Kuang, Yan, Yen, Barbara T.H., Suprun, Emiliya, Sahin, Oz
Journal of environmental management 2019 v.237 pp. 379-386
air pollution, case studies, economic sustainability, energy use and consumption, environmental impact, infrastructure, models, planning, pollution control, research projects, traffic, urbanization, Australia
Transport infrastructural strain is a pressuring issue for the urbanised world due to the increasing demand for public transport. Transport operators, planners and policymakers are constantly searching for low-cost solutions to such transport issues. Therefore, it is critical to developing an environmentally sustainable and economically viable efficient traffic network to relieve traffic pressure (i.e., traffic congestion, transport infrastructure investment needs). The objective of this research is to propose a “Soft Traffic Management (STM)” concept to proactively analyse the traffic impact of transport planning strategy before implementation.
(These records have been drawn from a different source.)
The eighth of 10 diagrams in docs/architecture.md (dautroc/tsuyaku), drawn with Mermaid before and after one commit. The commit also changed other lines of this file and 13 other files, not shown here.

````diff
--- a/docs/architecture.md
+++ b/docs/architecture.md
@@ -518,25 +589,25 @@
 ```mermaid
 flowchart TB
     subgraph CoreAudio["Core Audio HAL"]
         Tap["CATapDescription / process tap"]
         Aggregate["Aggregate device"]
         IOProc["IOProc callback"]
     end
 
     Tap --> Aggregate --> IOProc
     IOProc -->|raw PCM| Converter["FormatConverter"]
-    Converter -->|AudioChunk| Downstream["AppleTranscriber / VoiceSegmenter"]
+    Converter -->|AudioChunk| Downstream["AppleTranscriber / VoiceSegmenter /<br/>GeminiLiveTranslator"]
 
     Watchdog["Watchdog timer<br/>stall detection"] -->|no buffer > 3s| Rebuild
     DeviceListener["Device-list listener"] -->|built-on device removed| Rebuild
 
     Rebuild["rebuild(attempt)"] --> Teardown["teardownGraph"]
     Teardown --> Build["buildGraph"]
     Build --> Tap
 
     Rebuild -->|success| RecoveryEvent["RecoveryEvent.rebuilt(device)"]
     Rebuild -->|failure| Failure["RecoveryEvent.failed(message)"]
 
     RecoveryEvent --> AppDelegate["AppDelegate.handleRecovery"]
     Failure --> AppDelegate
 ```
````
This study investigates the effectiveness of a STM for easing the traffic pressure by carrying out a pilot research project on the proposed South East Busway extension in Logan City, Australia, by employing a stepwise process consisting of a multi-stage analysis and stakeholder-based modelling approach. The results indicate that the extended busway can significantly relieve traffic congestion. In addition, the proposed strategy has significantly positive impacts on the environment since it aims to reduce air pollution and fuel consumption as well as to improve the safety and efficiency of the whole transport system. This study confirms the effects of STM on improving the use of existing infrastructure more efficiently and deferring future transport infrastructure investments.